Task item
Copy out each line containing "translate" from the entries below.

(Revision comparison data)
◆ ◆ ◆

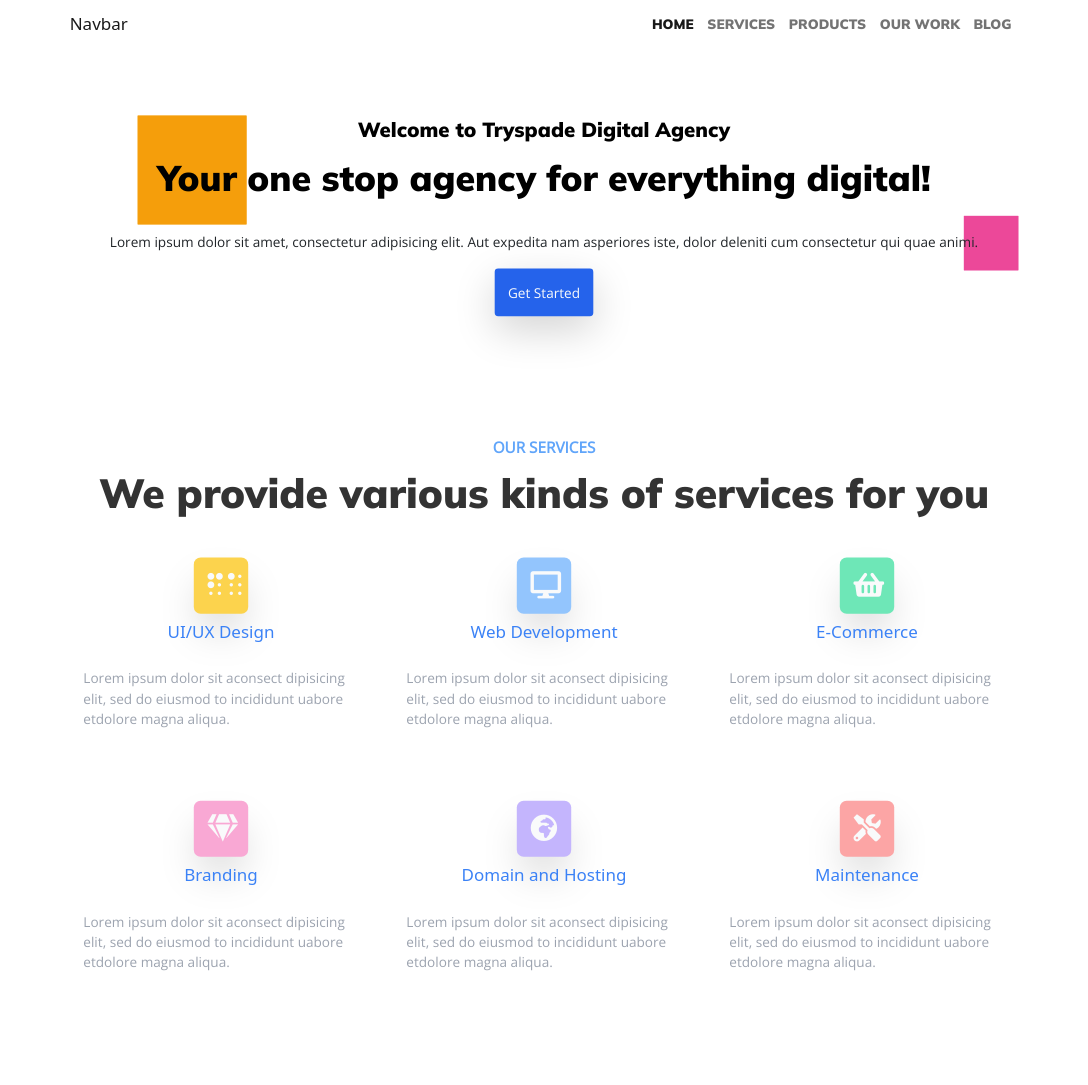
Repository: latenightsnacc/super-octo-fortnight
Page: index.html
An editor plug-in stored every save of this project. The page is shown before and after the next save, followed by the edit.
The browser window is 1280 px wide. The pictures show the whole page, at 85% of full size.
Some web libraries are served in a nearby version. The style sheet was rebuilt from its Sass, Less or Tailwind sources for each picture, by a compiler version that may differ from the author's.

Above is the page before, as saved 2021-01-29 13:27:19.

### index.html
<!DOCTYPE html>
<html lang="en">
<head>
    <meta charset="UTF-8">
    <meta name="viewport" content="width=device-width, initial-scale=1.0">
    <!--Tailwind 2.0.2-->
    <link href="https://cdnjs.cloudflare.com/ajax/libs/tailwindcss/2.0.2/tailwind.min.css" rel="stylesheet">
    <!--Font Awesome 5.15.1-->
    <link rel="stylesheet" href="https://cdnjs.cloudflare.com/ajax/libs/font-awesome/5.15.1/css/all.min.css" integrity="sha512-+4zCK9k+qNFUR5X+cKL9EIR+ZOhtIloNl9GIKS57V1MyNsYpYcUrUeQc9vNfzsWfV28IaLL3i96P9sdNyeRssA==" crossorigin="anonymous" />
    <!-- Bootstrap 5.0.0 Beta-->
    <link href="https://cdn.jsdelivr.net/npm/bootstrap@5.0.0-beta1/dist/css/bootstrap.min.css" rel="stylesheet" integrity="sha384-giJF6kkoqNQ00vy+HMDP7azOuL0xtbfIcaT9wjKHr8RbDVddVHyTfAAsrekwKmP1" crossorigin="anonymous" />
    <!-- UIkit CSS -->
    <link rel="stylesheet" href="https://cdn.jsdelivr.net/npm/uikit@3.6.9/dist/css/uikit.min.css" />
    <link rel="apple-touch-icon" sizes="180x180" href="/apple-touch-icon.png">
    <link rel="icon" type="image/png" sizes="32x32" href="/favicon-32x32.png">
    <link rel="icon" type="image/png" sizes="16x16" href="/favicon-16x16.png">
    <link rel="manifest" href="/site.webmanifest">
    <!--Custom Stylesheet-->
    <link rel="stylesheet" href="stylesheet/stylesheet.css">
    <title>TrySpade - Digital Agency</title>
</head>
<body class="overflow-x-hidden min-h-screen" >
    <main class="w-full mx-auto">
        <header>
            <nav class="navbar navbar-expand-lg navbar-light bg-transparent fixed-top">
                <div class="container">
                  <a class="navbar-brand" href="#">Navbar</a>
                  <button class="navbar-toggler" type="button" data-bs-toggle="collapse" data-bs-target="#navbarSupportedContent" aria-controls="navbarSupportedContent" aria-expanded="false" aria-label="Toggle navigation">
                    <span class="navbar-toggler-icon"></span>
                  </button>
                  <div class="collapse navbar-collapse" id="navbarSupportedContent">
                    <ul class="navbar-nav ml-auto mb-2 mb-lg-0">
                        <li class="nav-item">
                            <a class="nav-link active text-base uppercase" aria-current="page" href="#">Home</a>
                        </li>
                        <li class="nav-item">
                            <a class="nav-link text-base uppercase" href="#">services</a>
                        </li>
                        <li class="nav-item">
                            <a class="nav-link text-base uppercase" href="#">products</a>
                        </li>
                        <li class="nav-item">
                            <a class="nav-link text-base uppercase" href="#">our work</a>
                        </li>
                        <li class="nav-item">
                            <a class="nav-link text-base uppercase" href="#">blog</a>
                        </li>

                    </ul>
                  </div>
                </div>
            </nav>
        </header>
        <!--Banner-->
        <section id="banner" class="w-full h-80 mt-24 py-10">
            <div class="container">
                <div class="relative flex flex-col items-center h-auto">
                    <div class="z-10 text-black text-2xl text-center title">Welcome to Tryspade Digital Agency</div>
                    <h1 class="z-10 text-center text-black leading-loose m-0">Your one stop agency for everything digital!</h1>
                    <p class="z-10 text-center">Lorem ipsum dolor sit amet, consectetur adipisicing elit. Aut expedita nam asperiores iste, dolor deleniti cum consectetur qui quae animi.</p>
                    <!--BOXES-->
                    <div class=" absolute top-0 left-20">
                        <div class="z-0 border-2 border-yellow-500 bg-yellow-500 w-32 h-32"></div>
                    </div>

                    <div class="absolute top-50 right-0">
                        <div class="z-0 border-2 border-pink-500 bg-pink-500 w-16 h-16"></div>
                    </div>
                    <div class="flex justify-center">
                        <button class="bg-blue-600 p-3 font-lg text-gray-50 shadow-lg rounded focus:outline-none">Get Started</button>
                    </div>
                </div>
            </div>
        </section>
        <!--SERVICES-->
        <section id="services" class="my-20">
            <div class="container">
                <div class="section-title text-center py-3">
                    <p class="text-blue-400 text-sm uppercase text-lg font-semibold uppercase mb-3">our services</p>
                    <h2 class=" my-1 font-bold text-4xl md:text-5xl">We provide various kinds of services for you</h2>
                </div>
                <div class="row flex justify-center" uk-scrollspy="cls: uk-animation-fade; target: .icon; delay: 500; repeat: true">
                    <div class="col-xs-12 col-sm-12 col-md-4 col-lg-4 col-xl-4">
                        <a class="no-underline hover:no-underline" href="ui-ux.html">
                            <div class="group max-w-sm mx-auto  rounded-xl p-3 m-3  hover:shadow-2xl" >
                                <div class="text-center text-gray-50 flex justify-center">
                                    <div class="shadow-2xl  rounded-lg  w-16 icon p-3 bg-yellow-300 group-hover:shadow-none" uk-scrollspy="cls: uk-animation-fade; repeat: true">
                                        <i class="fas fa-braille fa-2x"></i>
                                    </div>
                                </div>
                                <div class="text-center text-xl bold  py-2 text-blue-500 ">UI/UX Design</div>

                                <p class="text-md text-gray-400 ">Lorem ipsum dolor sit aconsect dipisicing elit, sed do eiusmod to incididunt uabore etdolore magna aliqua.</p>
                            </div>
                        </a>
                    </div>
                    <div class="col-xs-12 col-sm-12 col-md-4 col-lg-4 col-xl-4">
                        <a class="no-underline hover:no-underline" href="web-development.html">
                            <div class="group max-w-sm mx-auto  rounded-xl p-3 m-3  hover:shadow-2xl">
                                <div class="text-center text-gray-50 flex justify-center">
                                    <div class="shadow-2xl rounded-lg  w-16 icon p-3 bg-blue-300 group-hover:shadow-none">
                                        <i class="fas fa-desktop fa-2x"></i>
                                    </div>
                                </div>
                                <div class="text-center text-xl bold  py-2 text-blue-500 ">Web Development</div>

                                <p class="text-md text-gray-400 ">Lorem ipsum dolor sit aconsect dipisicing elit, sed do eiusmod to incididunt uabore etdolore magna aliqua.</p>
                            </div>
                        </a>
                    </div>
                    <div class="col-xs-12 col-sm-12 col-md-4 col-lg-4 col-xl-4">
                        <a class="no-underline hover:no-underline" href="e-commerce.html">
                            <div class="group max-w-sm mx-auto  rounded-xl p-3 m-3  hover:shadow-2xl">
                                <div class="text-center text-gray-50 flex justify-center">
                                    <div class="shadow-2xl rounded-lg  w-16 icon p-3 bg-green-300 group-hover:shadow-none">
                                        <i class="fas fa-shopping-basket fa-2x"></i>
                                    </div>
                                </div>
                                <div class="text-center text-xl bold  py-2 text-blue-500 ">E-Commerce</div>

                                <p class="text-md text-gray-400 ">Lorem ipsum dolor sit aconsect dipisicing elit, sed do eiusmod to incididunt uabore etdolore magna aliqua.</p>
                            </div>
                        </a>
                    </div>
                    <div class="col-xs-12 col-sm-12 col-md-4 col-lg-4 col-xl-4">
                        <a class="no-underline hover:no-underline" href="branding.html">
                            <div class="group max-w-sm mx-auto  rounded-xl p-3 m-3  hover:shadow-2xl">
                                <div class="text-center text-gray-50 flex justify-center">
                                    <div class="shadow-2xl rounded-lg  w-16 icon p-3 bg-pink-300 group-hover:shadow-none">
                                        <i class="fas fa-gem fa-2x"></i>
                                    </div>
                                </div>
                                <div class="text-center text-xl bold  py-2 text-blue-500 ">Branding</div>

                                <p class="text-md text-gray-400 ">Lorem ipsum dolor sit aconsect dipisicing elit, sed do eiusmod to incididunt uabore etdolore magna aliqua.</p>
                            </div>
                        </a>
                    </div>
                    <div class="col-xs-12 col-sm-12 col-md-4 col-lg-4 col-xl-4">
                        <a class="no-underline hover:no-underline" href="domain-hosting.html">
                            <div class="group max-w-sm mx-auto  rounded-xl p-3 m-3  hover:shadow-2xl">
                                <div class="text-center text-gray-50 flex justify-center">
                                    <div class="shadow-2xl rounded-lg  w-16 icon p-3 bg-purple-300 group-hover:shadow-none">
                                        <i class="fas fa-globe-africa fa-2x"></i>
                                    </div>
                                </div>
                                <div class="text-center text-xl bold  py-2 text-blue-500 ">Domain and Hosting</div>

                                <p class="text-md text-gray-400 ">Lorem ipsum dolor sit aconsect dipisicing elit, sed do eiusmod to incididunt uabore etdolore magna aliqua.</p>
                            </div>
                        </a>
                    </div>
                    <div class="col-xs-12 col-sm-12 col-md-4 col-lg-4 col-xl-4">
                        <a class="no-underline hover:no-underline" href="maintenance.html">
                            <div class="group max-w-sm mx-auto  rounded-xl p-3 m-3  hover:shadow-2xl">
                                <div class="text-center text-gray-50 flex justify-center">
                                    <div class="shadow-2xl rounded-lg  w-16 icon p-3 bg-red-300 group-hover:shadow-none">
                                        <i class="fas fa-tools fa-2x"></i>
                                    </div>
                                </div>
                                <div class="text-center text-xl bold  py-2 text-blue-500 ">Maintenance</div>

                                <p class="text-md text-gray-400 ">Lorem ipsum dolor sit aconsect dipisicing elit, sed do eiusmod to incididunt uabore etdolore magna aliqua.</p>
                            </div>
                        </a>
                    </div>
                </div>
            </div>
        </section>
        <!-- <svg xmlns="http://www.w3.org/2000/svg" viewBox="0 0 1440 320"><path fill="#0099ff" fill-opacity="1" d="M0,320L48,282.7C96,245,192,171,288,122.7C384,75,480,53,576,69.3C672,85,768,139,864,170.7C960,203,1056,213,1152,208C1248,203,1344,181,1392,170.7L1440,160L1440,0L1392,0C1344,0,1248,0,1152,0C1056,0,960,0,864,0C768,0,672,0,576,0C480,0,384,0,288,0C192,0,96,0,48,0L0,0Z"></path></svg> -->
        <!-- <svg xmlns="http://www.w3.org/2000/svg" viewBox="0 0 1440 320"><path fill="#0099ff" fill-opacity="1" d="M0,64L48,96C96,128,192,192,288,213.3C384,235,480,213,576,170.7C672,128,768,64,864,42.7C960,21,1056,43,1152,64C1248,85,1344,107,1392,117.3L1440,128L1440,0L1392,0C1344,0,1248,0,1152,0C1056,0,960,0,864,0C768,0,672,0,576,0C480,0,384,0,288,0C192,0,96,0,48,0L0,0Z"></path></svg> -->
    </main>
    <!-- UIkit JS -->
    <script src="https://cdn.jsdelivr.net/npm/uikit@3.6.9/dist/js/uikit.min.js"></script>
    <script src="https://cdn.jsdelivr.net/npm/uikit@3.6.9/dist/js/uikit-icons.min.js"></script>
    <script src="https://cdn.jsdelivr.net/npm/bootstrap@5.0.0-beta1/dist/js/bootstrap.bundle.min.js" integrity="sha384-ygbV9kiqUc6oa4msXn9868pTtWMgiQaeYH7/t7LECLbyPA2x65Kgf80OJFdroafW" crossorigin="anonymous"></script>
    <!-- Start of HubSpot Embed Code -->
  <script type="text/javascript" id="hs-script-loader" async defer src="//js.hs-scripts.com/9284931.js"></script>
  <!-- End of HubSpot Embed Code -->
</body>
</html>

### Stylesheet/stylesheet.scss
@import 'variables';
@import 'bg';

h1, h2, h3, h4, h5, h6, .nav-link, button, .title {
    font-family: $fontBold;
}
p, button {
    font-family: $fontRegular;
}

### Stylesheet/_variables.scss
@import url('https://fonts.googleapis.com/css2?family=Mulish:wght@900&family=Open+Sans&display=swap');

$fontBold: 'Mulish', sans-serif;
$fontRegular:'Open Sans', sans-serif;
$white: white;

### Stylesheet/bg.scss
.background {
    background-color: white;
    position: relative;
    min-height: 100vh;
    min-width:100vw;
    overflow-x: hidden;

  .wrapper{
    z-index: 1;
  }


  .cube {
    position: absolute;
    top: 80vh;
    left: 45vw;
    width: 10px;
    height: 10px;
    border: solid 1px darken(lightgrey, 10%);
    transform-origin: top left;
    transform: scale(0) rotate(0deg) translate(-50%, -50%);
    animation: cube 12s ease-in forwards infinite;

    &:nth-child(2n) {
      border-color: lighten(lightgrey, 10%);
    }

    &:nth-child(2) {
      animation-delay: 2s;
      left: 25vw;
      top: 40vh;
    }

    &:nth-child(3) {
      animation-delay: 4s;
      left: 75vw;
      top: 50vh;
    }

    &:nth-child(4) {
      animation-delay: 6s;
      left: 90vw;
      top: 10vh;
    }

    &:nth-child(5) {
      animation-delay: 8s;
      left: 10vw;
      top: 85vh;
    }

    &:nth-child(6) {
      animation-delay: 10s;
      left: 50vw;
      top: 10vh;
    }


}

@keyframes cube {
        from {
        transform: scale(0) rotate(0deg) translate(-50%, -50%);
        opacity: 1;
        }
        to {
        transform: scale(20) rotate(960deg) translate(-50%, -50%);
        opacity: 0;
        }
    }
}

After the next save:
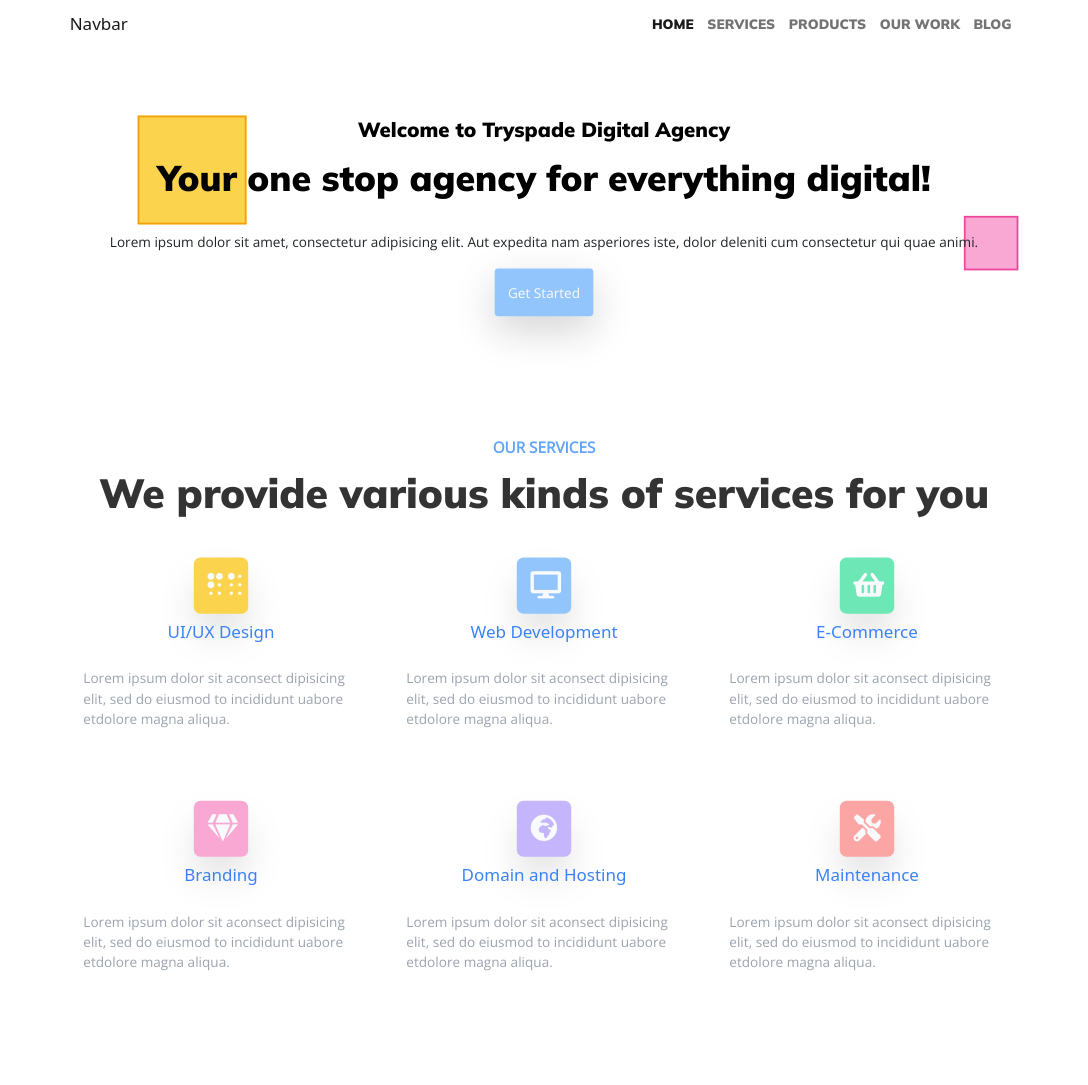
Saved 4 min 30 s later.
--- a/index.html
+++ b/index.html
@@ -60,14 +60,14 @@
                     <p class="z-10 text-center">Lorem ipsum dolor sit amet, consectetur adipisicing elit. Aut expedita nam asperiores iste, dolor deleniti cum consectetur qui quae animi.</p>
                     <!--BOXES-->
                     <div class=" absolute top-0 left-20">
-                        <div class="z-0 border-2 border-yellow-500 bg-yellow-500 w-32 h-32"></div>
+                        <div class="z-0 border-2 border-yellow-500 bg-yellow-300 w-32 h-32"></div>
                     </div>
 
                     <div class="absolute top-50 right-0">
-                        <div class="z-0 border-2 border-pink-500 bg-pink-500 w-16 h-16"></div>
+                        <div class="z-0 border-2 border-pink-500 bg-pink-300 w-16 h-16"></div>
                     </div>
                     <div class="flex justify-center">
-                        <button class="bg-blue-600 p-3 font-lg text-gray-50 shadow-lg rounded focus:outline-none">Get Started</button>
+                        <button class="bg-blue-300 p-3 font-lg text-gray-50 shadow-lg rounded focus:outline-none hover:bg-blue-600">Get Started</button>
                     </div>
                 </div>
             </div>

◆ ◆ ◆

Solution for this task
    transform: scale(0) rotate(0deg) translate(-50%, -50%);
        transform: scale(0) rotate(0deg) translate(-50%, -50%);
        transform: scale(20) rotate(960deg) translate(-50%, -50%);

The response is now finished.